Companionless in this one, McCoy easily fits back into the role he had briefly revisited during the 1996 TV movie. We are also introduced to The Knights of Velyshaa.


"The Time Lords really do want me dead!"

Part Two focuses on the Fifth Doctor, and his encounter with the crew of a German U-boat. He is also joined by Helen (Mowat), the only other survivor of a British freighter torpedoed moments earlier. Though rescued by the German crew, it is clear that the danger is far from over. Determined to recover his TARDIS, the Doctor finds himself at the hands of his own people when they use a crewmember, Schmidt, to try and kill him following time distortion. This is the work of Coordinator Vansell (Anthony Keetch), a member of the Celestial Intervention Agency. The situation is a desperate one as Vansell believes the Doctor is somehow responsible for history to be altered - preventing him from reaching his TARDIS is a priority in saving the Time Lords and restoring the course of history!

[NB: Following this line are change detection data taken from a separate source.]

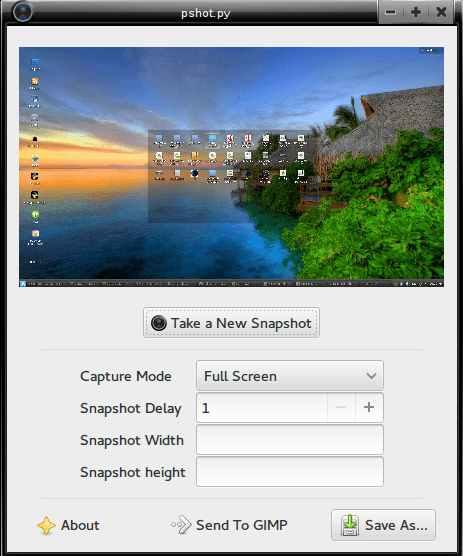
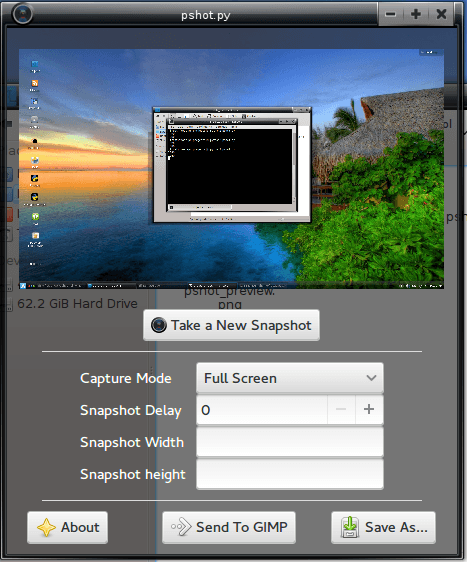
making transparent background

diff --git a/pshot.py b/pshot.py
@@ -1,6 +1,7 @@
 #/usr/bin/python2
 import os
 import time
+import cairo
 import thread
 from gi.repository import Gtk, GdkPixbuf
 
@@ -14,6 +15,12 @@ take_screenshot_at_launch()
 
 
 class sceenshot_gui:
+
+    def draw_transparency(self, widget, cr):
+        cr.set_source_rgba(.1, .1, .1, 0.6)
+        cr.set_operator(cairo.OPERATOR_SOURCE)
+        cr.paint()
+        cr.set_operator(cairo.OPERATOR_OVER)
 
     def on_take_new_snapshot_clicked(self, widget):
         time.sleep(float(self.capture_delay_button.get_text()))
@@ -94,6 +101,12 @@ class sceenshot_gui:
         self.snapshot_width = self.intf.get_object('snapshot_width')
         self.capturemode = self.intf.get_object('capturemodebox')
         self.window = self.intf.get_object("window1")
+        self.window.screen = self.window.get_screen()
+        self.window.visual = self.window.screen.get_rgba_visual()
+        if self.window.visual != None and self.window.screen.is_composited():
+            self.window.set_visual(self.window.visual)
+        self.window.set_app_paintable(True)
+        self.window.connect("draw", self.draw_transparency)
         self.window.connect("delete-event", Gtk.main_quit)
         self.window.show_all()
 
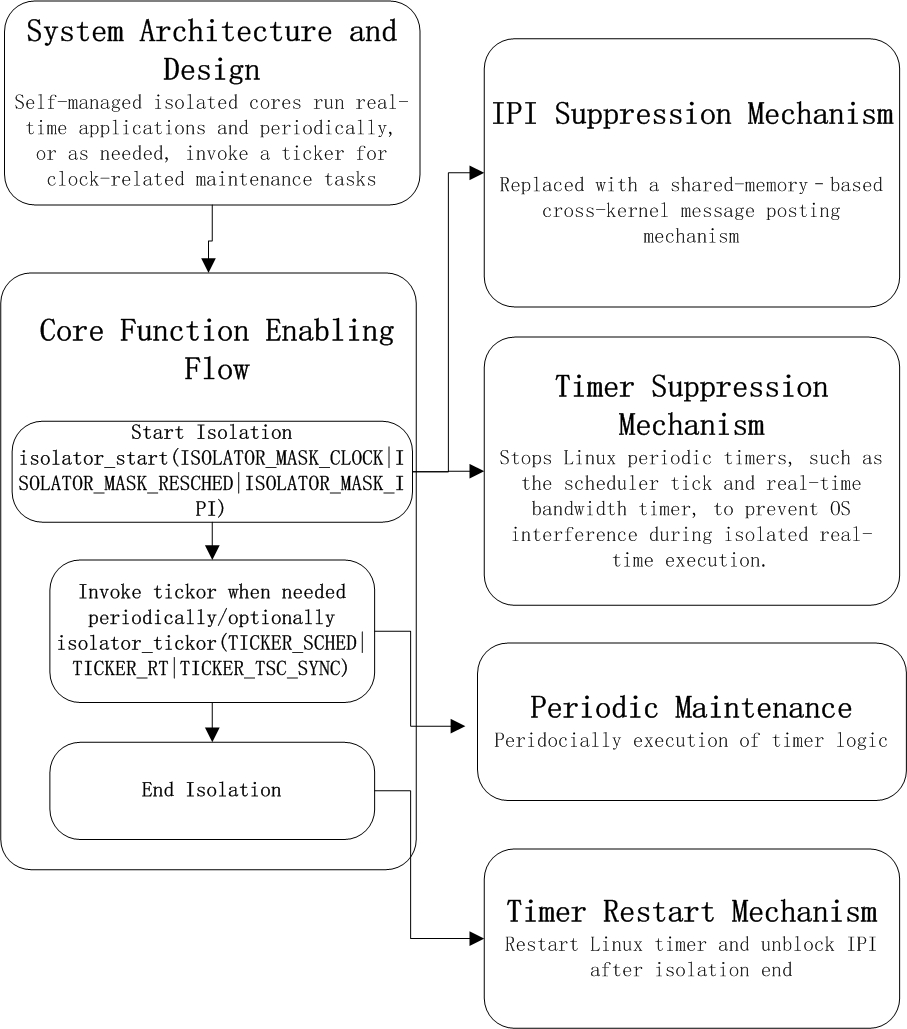
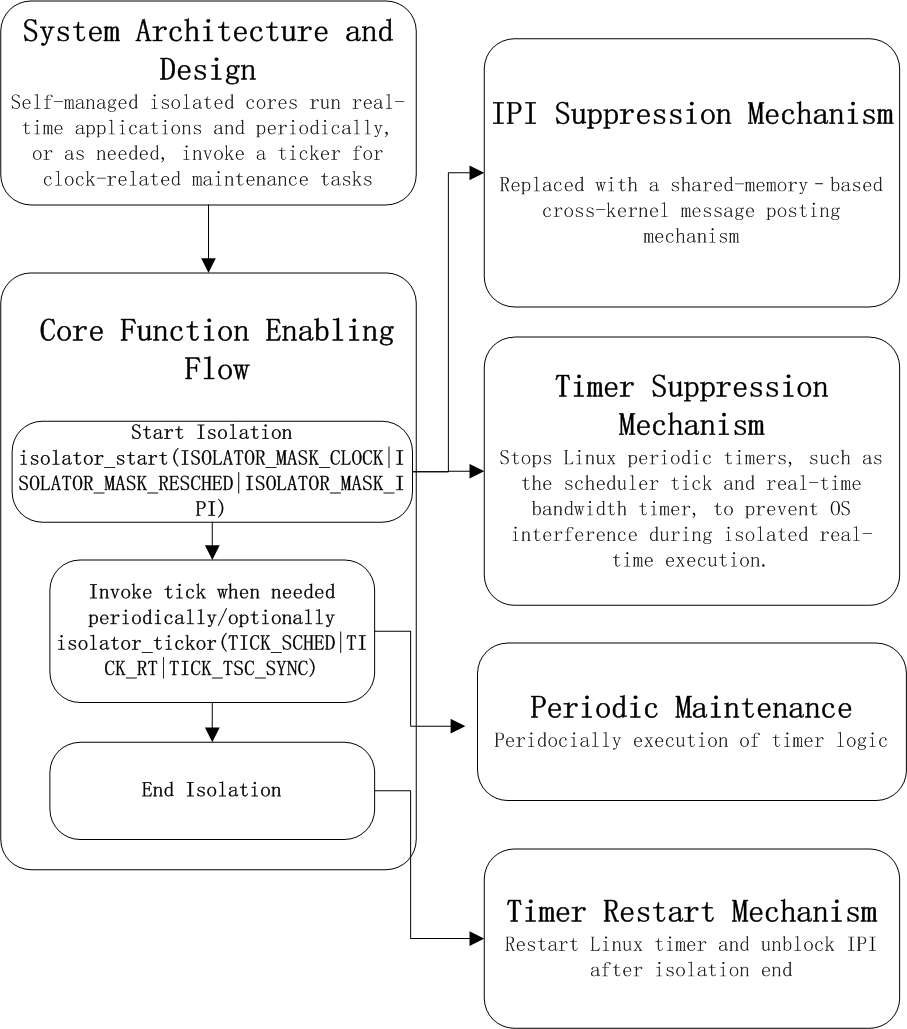
modify page 2

diff --git a/main.tex b/main.tex
@@ -132,10 +132,11 @@ designed to achieve deterministic sub-microsecond response times.
 Our mechanism introduces two key innovations:
 
 \begin{itemize}
-    \item \textbf{Centralized Timer Handling:} Tick-related timer interrupt processing is completely disabled on selected cores. 
-    All tick-related activities previously executed on the isolated core are selectively invoked via a dedicated API,
-    which periodically executes the timer functionalities required for global correctness. 
-    This ensures that isolated cores run without local timer interruptions.
+\item \textbf{Centralized Timer Handling:} Centralized Timer Handling. We centralize tick work that previously executed on the isolated core
+  and expose it through a dedicated polling API. This API is not automatic; the real-time user code must call it periodically
+  (or at application-chosen safe points). If the tick work is completely disabled—so that functions such as \texttt{account\_process\_tick} are
+  never invoked—these routines simply do not execute. While this does not compromise system stability, it suppresses time accounting and related statistics.
+  Users who require these updates can invoke the API on demand to run the deferred tick work.
     
     \item \textbf{Shared-Memory IPI Management:} Non-essential inter-processor interrupts (IPIs) to isolated cores 
     are suppressed. Coordination that would normally trigger IPIs is instead implemented via shared memory, 
@@ -157,7 +158,7 @@ of high-precision tasks free from interference by timer events or other system o
 \section{Related Work}\label{BG}
 \subsection{Timer Interrupt Control in the Linux Kernel}
 
-The concept of timer tickers in operating systems predates the development of the Linux kernel \cite{Corbet}. 
+The concept of timer ticks in operating systems predates the development of the Linux kernel \cite{Corbet}. 
 In Linux, periodic timer interrupts, commonly referred to as \emph{ticks}, are scheduled on each CPU core 
 to support timekeeping, process accounting, and scheduler activation. These interrupts typically occur at 
 frequencies between 250 Hz and 1 kHz and may preempt running tasks to perform kernel maintenance.  
@@ -228,9 +229,9 @@ The system architecture is designed to provide a robust, low-latency environment
 The design, illustrated in Figure~\ref{fig:isolator_flow}, is built around three core mechanisms:
 
 \begin{enumerate}
-    \item \textbf{Isolation Enabling:} The process begins by invoking \texttt{isolator\_start()} with a specified mask (e.g., \texttt{ISOLATOR\_MASK\_CLOCK}, \texttt{ISOLATOR\_MASK\_RESCHED}, \texttt{ISOLATOR\_MASK\_IPI}). This function initiates the isolation state on a core, effectively severing its interaction with standard OS interrupt mechanisms. Crucially, this involves suppressing Inter-Processor Interrupts (IPIs) by replacing them with a deterministic, shared-memory-based message-passing system for cross-kernel communication. It also halts Linux's periodic timers, such as the scheduler tick and real-time bandwidth timer.
+    \item \textbf{Isolation Enabling:} The process begins by invoking \texttt{isolator\_start} with a specified mask (e.g., \texttt{ISOLATOR\_MASK\_CLOCK}, \texttt{ISOLATOR\_MASK\_RESCHED}, \texttt{ISOLATOR\_MASK\_IPI}). This function initiates the isolation state on a core, effectively severing its interaction with standard OS interrupt mechanisms. Crucially, this involves suppressing Inter-Processor Interrupts (IPIs) by replacing them with a deterministic, shared-memory-based message-passing system for cross-kernel communication. It also halts Linux's periodic timers, such as the scheduler tick and real-time bandwidth timer.
 
-    \item \textbf{Periodic Maintenance via a Ticker:} While isolated, the core executes its real-time workload without interruption. However, to maintain system health and coherence, certain clock-related functions must still be performed periodically or on-demand. This is handled by the \texttt{isolator\_ticker()} function, which is invoked by the application itself. This function acts as a managed tick, allowing the isolated core to voluntarily execute maintenance tasks---such as scheduling decisions (\texttt{TICKER\_SCHED}), real-time task management (\texttt{TICKER\_RT}), and time synchronization (\texttt{TICKER\_TSC\_SYNC})---at a time of its choosing, thus preserving determinism.
+    \item \textbf{Periodic Maintenance via a Tick:} While isolated, the core executes its real-time workload without interruption. However, to maintain system health and coherence, certain clock-related functions must still be performed periodically or on-demand. This is handled by the \texttt{isolator\_tick} function, which is invoked by the application itself. This function acts as a managed tick, allowing the isolated core to voluntarily execute maintenance tasks---such as scheduling decisions (\texttt{TICK\_SCHED}), real-time task management (\texttt{TICK\_RT}), and time synchronization (\texttt{TICK\_TSC\_SYNC})---at a time of its choosing, thus preserving determinism.
 
     \item \textbf{Isolation Teardown:} Upon completion of the real-time task, the isolation state is ended. This final stage gracefully reintegrates the core back into the broader OS environment. The mechanism restarts the standard Linux periodic timers and re-enables the full IPI handling, ensuring the core returns to normal operation without any residual state from the isolation period.
 \end{enumerate}
@@ -251,7 +252,7 @@ In summary, the design replaces the traditional preemptive, interrupt-driven OS 
 The kernel was modified to explicitly recognize the isolation state of a core.
 When a core is set to isolation mode, its local tick logic, normally executed in
 \texttt{update\_process\_times} and \texttt{scheduler\_tick},
-is completely bypassed unless explicitly triggered through the \texttt{isolator\_ticker} function.
+is completely bypassed unless explicitly triggered through the \texttt{isolator\_tick} function.
 In addition, all asynchronous inter-processor interrupts (IPIs) that might interfere with the
 isolated core are suppressed. The key mechanisms implemented for timer bypass and interrupt suppression are described below.
 
@@ -268,7 +269,7 @@ the unpredictability of standard IPIs. Specific handling includes:
 \begin{itemize}
     \item \textbf{RCU (Read-Copy Update):} Upon entering isolation, the RCU subsystem is notified that the core is isolated and must be excluded from grace period calculations. 
     \item \textbf{TLB Shootdowns:} IPIs requesting Translation Lookaside Buffer flushes are suppressed and queued in shared memory.
-      The isolated core processes these flush requests the next time it invokes \texttt{isolator\_ticker}.
+      The isolated core processes these flush requests the next time it invokes \texttt{isolator\_tick}.
     \item \textbf{CPU Frequency Scaling:} IPIs induced by CPU frequency changes are disabled to avoid unwanted interruptions.
 \end{itemize}
 
@@ -276,7 +277,7 @@ the unpredictability of standard IPIs. Specific handling includes:
 Even after stopping periodic timers, the isolated core maintains a consistent notion of system time through \texttt{isolator\_get\_monotonic\_time}, which provides a linearized timestamp in microseconds. The \texttt{isolator\_poll\_until} function allows predictable wake-ups for polling operations without relying on standard kernel timers.
 
 \paragraph{Periodic Maintenance}  
-Deferred timer tasks and queued IPI processing are executed only when the isolated core voluntarily calls \texttt{isolator\_ticker}. This ensures deterministic behavior while still allowing the core to perform necessary maintenance tasks at controlled intervals.
+Deferred timer tasks and queued IPI processing are executed only when the isolated core voluntarily calls \texttt{isolator\_tick}. This ensures deterministic behavior while still allowing the core to perform necessary maintenance tasks at controlled intervals.
 
 \paragraph{Restoration Mechanism}  
 When isolation ends, previously canceled Linux timers and real-time bandwidth timers are restarted, and normal IPI handling is restored. The core then returns to standard operation, with all periodic activities and inter-core notifications resumed.
@@ -316,7 +317,7 @@ DEFINE_PER_CPU(atomic_t,
 \end{lstlisting}
 Each entry in this array acts as a flag indicating whether the corresponding CPU is currently under
 isolation. This flag is incremented by user-space applications via a custom system call or API
-(isolator\_start()) and is read by kernel components to selectively disable or defer their operations.
+(isolator\_start) and is read by kernel components to selectively disable or defer their operations.
 
 
 \subsection{RCU Grace Period Handling}
@@ -383,22 +384,22 @@ source of nondeterministic interruptions.
 
 To address this, we introduced a per-CPU flag (\texttt{ucas\_counter}) that 
 controls whether tick-related hrtimers should be restarted or suppressed. When 
-this counter is non-zero, functions such as \texttt{tick\_nohz\_restart()}, 
-\texttt{tick\_nohz\_idle\_restart\_tick()}, \texttt{tick\_nohz\_handler()}, 
-and \texttt{tick\_sched\_timer()} are modified to immediately return without 
+this counter is non-zero, functions such as \texttt{tick\_nohz\_restart}, 
+\texttt{tick\_nohz\_idle\_restart\_tick}, \texttt{tick\_nohz\_handler}, 
+and \texttt{tick\_sched\_timer} are modified to immediately return without 
 restarting the periodic scheduler timer. This effectively disables the 
 recurring tick on isolated CPUs, preventing spurious wakeups and involuntary 
 kernel execution.
 
 In order to preserve correctness, we provide helper routines that allow the 
 isolator subsystem to explicitly handle deferred tick events when needed. For 
-example, the function \texttt{ucas\_handle\_tick\_sched\_timer()} invokes 
-\texttt{tick\_sched\_do\_timer()} and \texttt{update\_process\_times()} 
+example, the function \texttt{ucas\_handle\_tick\_sched\_timer} invokes 
+\texttt{tick\_sched\_do\_timer} and \texttt{update\_process\_times} 
 manually, ensuring that accounting and timekeeping can still progress under 
 controlled conditions.
 
-We also provide utility functions such as ucas\_stop\_sched\_timer() to stop
-the tick-related hrtimers immediately Figure~\ref{fig:stopticker}.
+We also provide utility functions such as ucas\_stop\_sched\_timer to stop
+the tick-related hrtimers immediately Figure~\ref{fig:stoptick}.
 \begin{figure}[h]
 \centering
 \begin{tikzpicture}[node distance=1.5cm, auto]
@@ -408,7 +409,7 @@ the tick-related hrtimers immediately Figure~\ref{fig:stopticker}.
   \tikzstyle{arrow} = [->, thick]
 
   % Nodes
-  \node[block] (start) {\texttt{ucas\_stop\_sched\_timer()}};
+  \node[block] (start) {\texttt{ucas\_stop\_sched\_timer}};
   \node[block, below of=start] (get) {Obtain current CPU’s \\ scheduler timer};
   \node[block, below of=get] (cancel) {Cancel the timer};
   \node[block, below of=cancel] (end) {Finish};
@@ -419,7 +420,7 @@ the tick-related hrtimers immediately Figure~\ref{fig:stopticker}.
   \draw[arrow] (cancel) -- (end);
 \end{tikzpicture}
 \caption{Process of stopping the per-CPU scheduler timer}
-\label{fig:stopticker}
+\label{fig:stoptick}
 \end{figure}
 
 This design guarantees that isolated CPUs are free from involuntary tick 
@@ -439,10 +440,10 @@ workloads running on isolated CPUs.
 
 To eliminate this source of interference, 
 We provide utility functions such as 
-\texttt{ucas\_purge\_this\_cpu\_rtb()} to explicitly cancel real-time bandwidth timers when 
+\texttt{ucas\_purge\_this\_cpu\_rtb} to explicitly cancel real-time bandwidth timers when 
 isolation is active. We augmented the \texttt{rt\_bandwidth} 
 structure with a list node and a \texttt{deleted} flag. Each CPU maintains a 
-per-CPU list of active bandwidth structures, \texttt{ucas\_purge\_this\_cpu\_rtb()} cancel
+per-CPU list of active bandwidth structures, \texttt{ucas\_purge\_this\_cpu\_rtb} cancel
 the timers on above per-CPU list one by one Figure~\ref{fig:purge_flowchart}.
 
 \begin{figure}[h]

"Would you please keep the noise down, old chap?"

Part Three brings us a Sixth Doctor who finds himself at some conference on a spacecraft, the Edifice, in the Kurgon system. They are present to investigate the Kurgon Wonder, a spatial anomaly. Things turn bad when more time distortion affects the ship, killing everyone except for the Doctor, a waitress named Ellie (Mowat), and an android. One of the threads through all parts of the story is the young woman that the Doctor encounters in his three incarnations. Just who is she? Mowat certainly delivers a strong performance with each character. She would later go on to play Susan Mendes in Big Finish's Dalek Empire series.


"Beware the Sirens of Time..."

And so to Gallifrey, and the Doctors are brought together in the final fourth part. In television history we've only ever seen multiple Doctor adventures three times: The Three Doctors (1973), The Five Doctors (1983) and The Two Doctors (1985). We could include Dimensions in Time (1993) though it is not official canon as it was a charity event crossover with a British soap, Eastenders.

It is rather lovely hearing Peter, Colin and Sylvester meet up, it's definitely a reunion with old friends. As the plot evolves we learn that beyond the Doctor, the Time Lords, and even the Knights of Velyshaa, there is a menacing threat that feeds on the energies of chaos, and that it is these creatures who have been pulling the strings and manipulating since the start.

It is difficult to think of a better beginning than The Sirens of Time, it sets a nice standard that Big Finish absolutely builds on and improves over the following years. It seems unbelievable that, at time of writing this article, Sirens of Time is 20 years old! Just where has that time gone? I'm sure the Doctor knows...


Beyond the Sirens...

Co-ordinator Vansell will return in several audios including The Apocalypse Element, Neverland, and the spin-off Gallifrey range.